The day after I sat with my friends from work, telling them this issue, no one had any idea what it might be. (And they are people like me who should have the faintest idea.. but nothing). So I told them that the only crazy idea I had in mind is that I can’t copy the songs because the player is formatted with FAT16. Which if you know or not, has a static size (of sectors) for the root directory. It means that if you allocate all these sectors, the root directory is full and you can’t continue creating a directory or copying a new file onto it. I even wrote a sample that shows how to parses FAT12 (FAT16 is easier to parse, because the size of a chain pointer is a whole 2 bytes, not 1.5…but both are piece of cakes compared to todays FS’s). Anyways, I got back home, formatted the player’s disk, for some reason it got crazy and did directory loops (recursively linking to the same directory) ??? I didn’t know what was going on. And to be honest, really didn’t care. Later on, I decided that now that I think I know what was the problem, I must create directories. Now, in FAT the sub-directories are not limited in any way (as opposed to the root directory). Creating directories and uploading songs, finally, I could easily upload songs and use the whole disk.

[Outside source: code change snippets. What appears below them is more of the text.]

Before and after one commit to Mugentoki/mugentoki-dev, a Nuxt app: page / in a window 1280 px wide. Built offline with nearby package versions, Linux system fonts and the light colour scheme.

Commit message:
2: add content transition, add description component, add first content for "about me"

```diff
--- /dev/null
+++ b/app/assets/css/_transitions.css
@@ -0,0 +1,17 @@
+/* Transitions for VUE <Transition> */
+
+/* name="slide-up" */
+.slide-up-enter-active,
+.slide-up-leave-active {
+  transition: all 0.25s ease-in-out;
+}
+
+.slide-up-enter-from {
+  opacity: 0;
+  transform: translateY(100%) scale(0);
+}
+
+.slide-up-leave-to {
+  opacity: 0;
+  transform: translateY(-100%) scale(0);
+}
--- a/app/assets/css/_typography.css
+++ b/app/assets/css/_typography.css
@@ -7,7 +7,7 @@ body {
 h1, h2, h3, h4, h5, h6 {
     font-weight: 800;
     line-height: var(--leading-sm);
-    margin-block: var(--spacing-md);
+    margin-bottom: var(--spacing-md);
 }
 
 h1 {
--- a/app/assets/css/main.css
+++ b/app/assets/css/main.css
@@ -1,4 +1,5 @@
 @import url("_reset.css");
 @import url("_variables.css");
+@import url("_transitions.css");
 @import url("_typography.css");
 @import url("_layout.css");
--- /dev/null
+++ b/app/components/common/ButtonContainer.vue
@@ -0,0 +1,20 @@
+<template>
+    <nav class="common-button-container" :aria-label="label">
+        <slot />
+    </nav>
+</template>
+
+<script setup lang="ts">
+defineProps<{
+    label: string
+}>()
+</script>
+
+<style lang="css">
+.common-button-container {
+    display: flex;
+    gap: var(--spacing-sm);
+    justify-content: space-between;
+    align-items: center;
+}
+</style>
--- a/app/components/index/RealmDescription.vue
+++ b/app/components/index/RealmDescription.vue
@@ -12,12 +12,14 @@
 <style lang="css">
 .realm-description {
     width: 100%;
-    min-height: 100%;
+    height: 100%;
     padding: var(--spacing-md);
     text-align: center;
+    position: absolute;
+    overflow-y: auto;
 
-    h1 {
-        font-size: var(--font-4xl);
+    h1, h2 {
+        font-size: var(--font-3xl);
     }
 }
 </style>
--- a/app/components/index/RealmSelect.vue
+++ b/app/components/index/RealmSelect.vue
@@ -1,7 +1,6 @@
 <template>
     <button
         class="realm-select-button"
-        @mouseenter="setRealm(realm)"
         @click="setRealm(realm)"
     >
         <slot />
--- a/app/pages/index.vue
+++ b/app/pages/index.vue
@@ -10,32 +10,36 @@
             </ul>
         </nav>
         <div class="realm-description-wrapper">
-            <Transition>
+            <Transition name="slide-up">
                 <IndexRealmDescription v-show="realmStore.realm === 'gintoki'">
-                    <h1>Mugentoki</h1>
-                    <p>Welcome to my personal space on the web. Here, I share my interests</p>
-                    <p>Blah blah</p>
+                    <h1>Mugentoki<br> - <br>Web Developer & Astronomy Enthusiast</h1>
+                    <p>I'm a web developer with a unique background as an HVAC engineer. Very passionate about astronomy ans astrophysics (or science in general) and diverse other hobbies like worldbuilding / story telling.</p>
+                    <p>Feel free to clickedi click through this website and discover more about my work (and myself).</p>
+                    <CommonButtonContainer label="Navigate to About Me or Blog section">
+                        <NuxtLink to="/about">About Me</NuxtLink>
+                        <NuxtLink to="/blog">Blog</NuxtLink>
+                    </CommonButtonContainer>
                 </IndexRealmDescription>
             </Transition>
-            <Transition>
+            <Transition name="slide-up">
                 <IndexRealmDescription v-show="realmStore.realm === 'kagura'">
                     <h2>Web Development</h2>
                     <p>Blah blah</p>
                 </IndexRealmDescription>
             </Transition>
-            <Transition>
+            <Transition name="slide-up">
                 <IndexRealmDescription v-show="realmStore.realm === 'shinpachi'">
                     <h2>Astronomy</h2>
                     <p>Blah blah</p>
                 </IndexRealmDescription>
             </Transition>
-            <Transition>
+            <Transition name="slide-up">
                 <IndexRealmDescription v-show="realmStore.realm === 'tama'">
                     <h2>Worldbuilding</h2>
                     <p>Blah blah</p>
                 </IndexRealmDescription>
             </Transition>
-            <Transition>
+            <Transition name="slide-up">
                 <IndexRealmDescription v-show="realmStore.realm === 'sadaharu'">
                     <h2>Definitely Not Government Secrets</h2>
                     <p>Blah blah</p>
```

I bet that even the support team of the company who invented this player has no idea about this limitation. Funny enough I later noticed that is also supports FAT32 (which doesn’t suffer from the root directory limitation), but it seemed like the player got problems browsing the directories… aargh.

 I think this is a really cool example that shows that your low-level knowledge might help you for real high-level stuff… Knowledge is power. :)

 P.S: When saying “disk” as the player’s storage, I meant a flash storage…but it doesn’t really have anything with my post.

Here is more info about FAT16 vs FAT32.